Wednesday, April 19, 2017

On Being a Smooth Stone

"And he [David] took his staff in his hand, and chose him five smooth stones out of the brook, and put them in a shepherd's bag which he had, even in a scrip; and his sling was in his hand: and he drew near to the Philistine."  (1 Samuel 17:40)

Why did young David choose smooth stones for his sling? From minimal research I found out that smooth stones sail through the air faster and straighter than rough, jagged ones, which tend to curve unpredictably. How do rough stones become smooth ones? Geologically speaking, this happens through a process called "tumbling," which is "usually accomplished by transportation of the stone by water and contact with other rocks." Of course, Job knew this, thousands of years earlier (Job 14:19a).

If I might, I'd like to take the liberty of drawing an analogy here. If God wanted, as David did, to defeat His enemy using you and me "as lively stones" (1 Pet. 2:5), would He want us to be smooth or jagged, do you think? If the former, then that will require two things: water (Eph. 5:26), and "contact with other rocks." And not necessarily the gentle tapping kind, either. In fact, I would imagine the rougher the encounter, the quicker the smoothing process.

Maybe you're like me. There are people, even other believers, who just "rub you the wrong way?" As someone has pointed out, only hard things can wear out hard things. Maybe we should look at these people in a whole different way. Instead of seeing them as irritating nuisances sent by Satan to sabotage our Christian life, maybe we should consider them as possible refining tools God is using to make us more proficient instruments of battle in the good fight of faith, helping us to fly farther, faster, and more accurately.

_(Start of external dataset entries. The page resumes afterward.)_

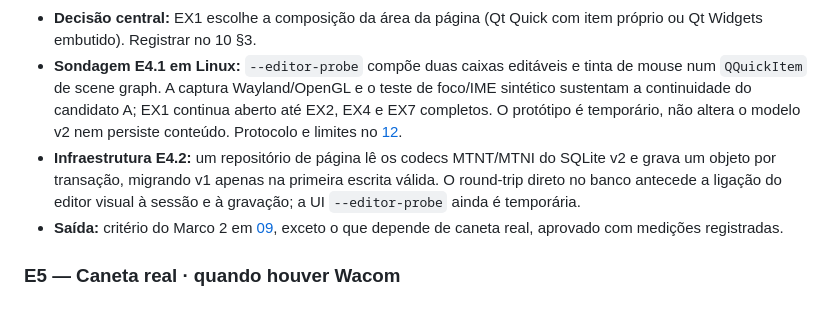
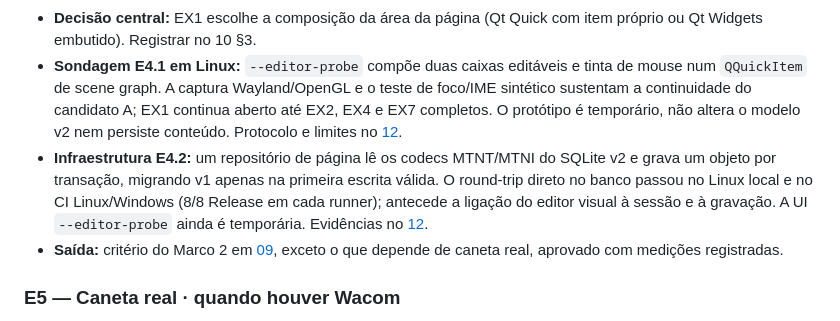
Before and after one commit to plajiw/more-than-a-note, a Markdown page: docs/14-plano-de-evolucao-e-experimentos.md, the part around the change. Rendered like a GitHub page.

```diff
--- a/docs/14-plano-de-evolucao-e-experimentos.md
+++ b/docs/14-plano-de-evolucao-e-experimentos.md
@@ -90,7 +90,7 @@ Marco 1, portão T0, tarefas T0.1 e T0.2. Toolchain, modelo inicial, persistênc
 - **Experimentos:** EX1 a EX9, QX5.
 - **Decisão central:** EX1 escolhe a composição da área da página (Qt Quick com item próprio ou Qt Widgets embutido). Registrar no 10 §3.
 - **Sondagem E4.1 em Linux:** `--editor-probe` compõe duas caixas editáveis e tinta de mouse num `QQuickItem` de scene graph. A captura Wayland/OpenGL e o teste de foco/IME sintético sustentam a continuidade do candidato A; EX1 continua aberto até EX2, EX4 e EX7 completos. O protótipo é temporário, não altera o modelo v2 nem persiste conteúdo. Protocolo e limites no [12](12-registro-de-implementacao.md).
-- **Infraestrutura E4.2:** um repositório de página lê os codecs MTNT/MTNI do SQLite v2 e grava um objeto por transação, migrando v1 apenas na primeira escrita válida. O round-trip direto no banco antecede a ligação do editor visual à sessão e à gravação; a UI `--editor-probe` ainda é temporária.
+- **Infraestrutura E4.2:** um repositório de página lê os codecs MTNT/MTNI do SQLite v2 e grava um objeto por transação, migrando v1 apenas na primeira escrita válida. O round-trip direto no banco passou no Linux local e no CI Linux/Windows (8/8 Release em cada runner); antecede a ligação do editor visual à sessão e à gravação. A UI `--editor-probe` ainda é temporária. Evidências no [12](12-registro-de-implementacao.md).
 - **Saída:** critério do Marco 2 em [09](09-roadmap-beta.md), exceto o que depende de caneta real, aprovado com medições registradas.
 
 ### E5 — Caneta real · quando houver Wacom
```
Also changed, not shown: docs/12-registro-de-implementacao.md (+3 -1 lines).
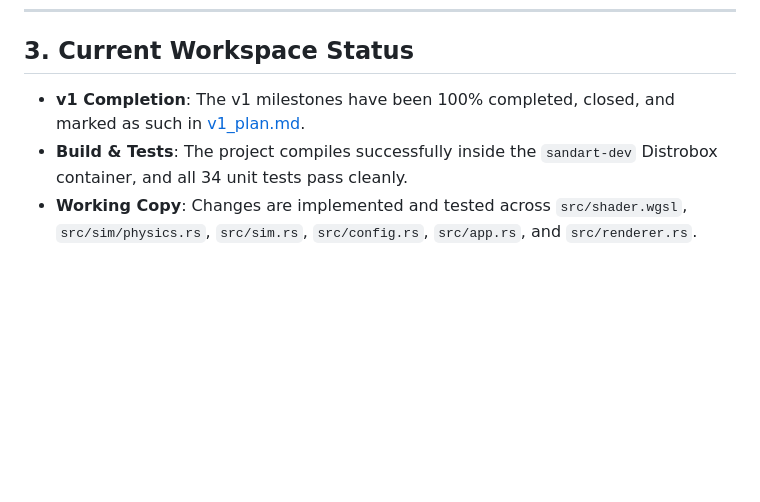
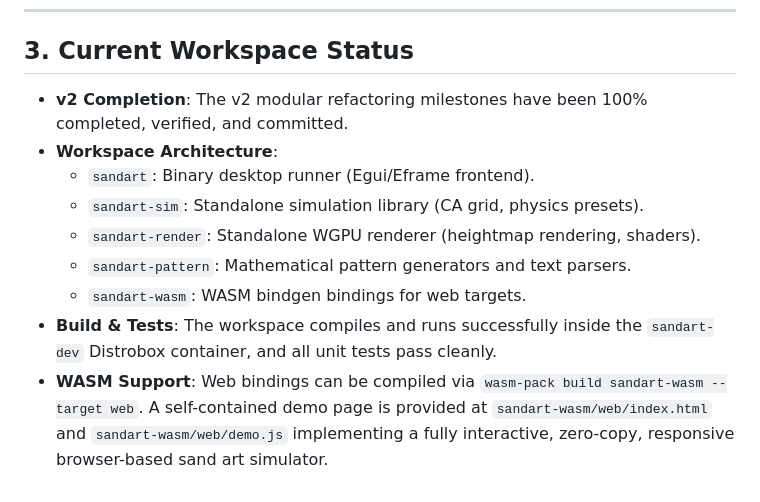
Before and after one commit to tanaeem-moosa/sandart, a Markdown page: handover.md, the part around the change. Rendered like a GitHub page; blank space fills up the shorter version.

Commit message:
Update documentation (step 7 complete)

```diff
--- a/handover.md
+++ b/handover.md
@@ -42,6 +42,12 @@ We have refactored and implemented the following solutions:
 
 ## 3. Current Workspace Status
 
-- **v1 Completion**: The v1 milestones have been 100% completed, closed, and marked as such in [v1_plan.md](file:///home/deck/projects/sandart/v1_plan.md).
-- **Build & Tests**: The project compiles successfully inside the `sandart-dev` Distrobox container, and all 34 unit tests pass cleanly.
-- **Working Copy**: Changes are implemented and tested across `src/shader.wgsl`, `src/sim/physics.rs`, `src/sim.rs`, `src/config.rs`, `src/app.rs`, and `src/renderer.rs`.
+- **v2 Completion**: The v2 modular refactoring milestones have been 100% completed, verified, and committed.
+- **Workspace Architecture**:
+  - `sandart`: Binary desktop runner (Egui/Eframe frontend).
+  - `sandart-sim`: Standalone simulation library (CA grid, physics presets).
+  - `sandart-render`: Standalone WGPU renderer (heightmap rendering, shaders).
+  - `sandart-pattern`: Mathematical pattern generators and text parsers.
+  - `sandart-wasm`: WASM bindgen bindings for web targets.
+- **Build & Tests**: The workspace compiles and runs successfully inside the `sandart-dev` Distrobox container, and all unit tests pass cleanly.
+- **WASM Support**: Web bindings can be compiled via `wasm-pack build sandart-wasm --target web`. A self-contained demo page is provided at `sandart-wasm/web/index.html` and `sandart-wasm/web/demo.js` implementing a fully interactive, zero-copy, responsive browser-based sand art simulator.
```
Also changed, not shown: v2_plan.md (+1 -1 lines).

To quote John the Baptist’s first sermon, “…the rough ways shall be made smooth” (Luke 3:4); and my prayer is that the Lord will make my own rough edges smooth. It may be painful, but by His grace, I want to be a "smooth stone" in the hand of God.